FINDINGS

It is said that even the best-developed plans are bound to run into problems upon execution [9]. Although the pilot study was able to get answers to the questions asked by the hypotheses, this case study focuses on the methodological obstacles that were discovered during the course of the pilot. These include sampling problems, miscalculations about distribution channels, and unnecessary technological constraints.

Sampling

Initially, 100 graduate students were e-mailed a screener which would qualify them for the pilot. There were five respondents, none of whom qualified because they did not own iPhones or iPod touches, although they did own different devices. As there was such a low response rate, a new mail list was requested and the screener was sent to all graduate students enrolled at the University of Wisconsin-Stout. There were no more responses to the e-mailed screener.

The pilot was conducted as the final project for a graduate course, so there were time constraints that created urgency that prompted the next decision.

Due to the lack of responses, it was decided to open the pilot up and expand the user pool to both graduate students and undergraduate students. Changing the participant pool from the Institutional Review Board’s approved group (graduate students), rendered the results of the study itself unusable due to IRB regulations. After the decision was made to open the pilot participant pool, it was then advertised using signs posted in one of the academic buildings – Applied Arts – announcing the incentive and giving students contact information for the pilot.

The aid of faculty within the Applied Arts building was also enlisted and they were able to send a few students to the testing lab to participate.

In all, there were seven qualified respondents. When taking into account that the campus has 8,000 students, the final sample size of seven was insignificant for gaining a sense of what students would want with a new mobile web site. A more robust sample would be more statistically significant and better represent the population as a whole rather than the few recruits who were mainly gathered from one academic building and reflected the aesthetic of those being trained in the Fine Arts.

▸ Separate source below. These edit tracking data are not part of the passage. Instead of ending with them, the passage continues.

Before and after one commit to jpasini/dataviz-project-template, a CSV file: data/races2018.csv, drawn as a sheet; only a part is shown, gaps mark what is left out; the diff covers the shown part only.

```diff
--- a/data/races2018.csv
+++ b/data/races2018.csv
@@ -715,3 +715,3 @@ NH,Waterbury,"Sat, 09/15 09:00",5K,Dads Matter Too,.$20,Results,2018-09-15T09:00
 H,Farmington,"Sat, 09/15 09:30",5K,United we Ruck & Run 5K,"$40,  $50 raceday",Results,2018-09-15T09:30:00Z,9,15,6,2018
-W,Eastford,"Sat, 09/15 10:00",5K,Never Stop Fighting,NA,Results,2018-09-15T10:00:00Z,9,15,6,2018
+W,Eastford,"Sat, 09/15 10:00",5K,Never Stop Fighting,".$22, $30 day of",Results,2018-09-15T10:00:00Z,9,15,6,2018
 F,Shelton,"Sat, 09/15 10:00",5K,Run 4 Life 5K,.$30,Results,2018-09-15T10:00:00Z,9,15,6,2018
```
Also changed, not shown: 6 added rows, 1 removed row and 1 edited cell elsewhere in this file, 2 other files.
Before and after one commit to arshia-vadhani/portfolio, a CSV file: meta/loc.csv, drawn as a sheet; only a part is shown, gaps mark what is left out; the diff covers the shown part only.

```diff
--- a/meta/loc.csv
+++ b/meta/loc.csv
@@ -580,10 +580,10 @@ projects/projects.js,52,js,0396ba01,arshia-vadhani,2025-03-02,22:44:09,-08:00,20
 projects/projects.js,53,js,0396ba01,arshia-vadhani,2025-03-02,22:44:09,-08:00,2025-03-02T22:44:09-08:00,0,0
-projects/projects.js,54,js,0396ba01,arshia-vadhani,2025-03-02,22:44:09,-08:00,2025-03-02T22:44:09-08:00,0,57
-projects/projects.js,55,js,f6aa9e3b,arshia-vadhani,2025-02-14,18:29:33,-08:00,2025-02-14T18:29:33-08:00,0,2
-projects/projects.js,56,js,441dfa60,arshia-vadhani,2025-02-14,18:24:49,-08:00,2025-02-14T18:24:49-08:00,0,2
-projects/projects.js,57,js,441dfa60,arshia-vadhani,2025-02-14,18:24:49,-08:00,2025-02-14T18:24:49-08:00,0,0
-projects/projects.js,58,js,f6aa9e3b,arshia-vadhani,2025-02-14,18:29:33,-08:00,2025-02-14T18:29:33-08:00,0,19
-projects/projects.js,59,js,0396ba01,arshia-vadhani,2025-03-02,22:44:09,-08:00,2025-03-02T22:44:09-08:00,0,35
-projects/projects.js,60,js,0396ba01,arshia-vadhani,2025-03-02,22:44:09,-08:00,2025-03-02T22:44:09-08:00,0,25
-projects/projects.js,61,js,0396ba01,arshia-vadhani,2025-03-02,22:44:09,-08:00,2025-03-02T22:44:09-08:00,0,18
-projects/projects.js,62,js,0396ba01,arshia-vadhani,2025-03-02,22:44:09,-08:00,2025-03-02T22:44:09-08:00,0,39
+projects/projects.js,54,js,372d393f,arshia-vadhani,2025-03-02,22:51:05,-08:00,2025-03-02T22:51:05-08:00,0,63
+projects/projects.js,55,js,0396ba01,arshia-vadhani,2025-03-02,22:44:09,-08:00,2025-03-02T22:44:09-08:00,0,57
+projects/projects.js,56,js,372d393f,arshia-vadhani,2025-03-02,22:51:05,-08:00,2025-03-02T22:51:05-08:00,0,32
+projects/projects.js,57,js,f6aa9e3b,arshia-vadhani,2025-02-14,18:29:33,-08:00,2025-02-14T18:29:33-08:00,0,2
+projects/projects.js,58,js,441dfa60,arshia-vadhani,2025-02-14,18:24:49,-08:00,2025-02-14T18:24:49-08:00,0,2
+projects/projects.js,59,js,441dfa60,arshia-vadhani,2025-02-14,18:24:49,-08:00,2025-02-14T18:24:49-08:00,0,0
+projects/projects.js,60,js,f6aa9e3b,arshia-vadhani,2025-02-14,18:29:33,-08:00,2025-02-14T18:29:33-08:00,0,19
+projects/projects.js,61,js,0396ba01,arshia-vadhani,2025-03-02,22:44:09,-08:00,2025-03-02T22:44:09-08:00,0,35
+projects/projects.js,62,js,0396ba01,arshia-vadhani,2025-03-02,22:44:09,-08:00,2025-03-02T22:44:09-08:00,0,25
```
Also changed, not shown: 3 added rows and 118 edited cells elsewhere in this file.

Distribution Channels

Other constraints inhibited a rich response rate for the pilot. First, the study was designed to have respondents come to the testing site. Second, during the time that the study was conducted, most students on campus were beginning their own final projects as well. Making the students come in to the test site interrupted their day and wasted time.

As the respondents trickled in, they were directed to the testing center. In a one-on-one setting, students were greeted, introduced to the purpose of the study and were given an overview of what was being asked of them. They were told that they would be able to ask the moderator questions at any point during the study.

All participants who qualified for the pilot ended up filling out the screener at the same time as they filled out the rest of the study materials. Participants were left to perform the tasks and fill out the questionnaires at their own pace, with minimal interruptions. All students employed all the methods stated in the survey.

All respondents were given designated space within the academic building to perform the tasks and answer the questionnaires.

Students were given their choice of an eight-ounce bag of candy to compensate them for their time. Two students declined compensation due to dietary restrictions.

Technology Choice

Perhaps the most egregious oversight made during the pilot was the insistence that Apple products were used as the hardware on which to perform the tests. Technology is a fast-moving target. Those who do not heed the trends will be left in the dust.

Not only was the pilot carried out during one of the peak weeks of activity during the semester, it was also conducted during the outbreak of the Android operating system fad. The experimenter’s familiarity with Apple products was the driving force for the choice of hardware.

As designed, the pilot had no Apple-specific directions or exercises. Although peripherally aware of the Android overture into the mobile market, failing to connect that technological advancement to the execution and success of the pilot was shortsighted and severely limited the results.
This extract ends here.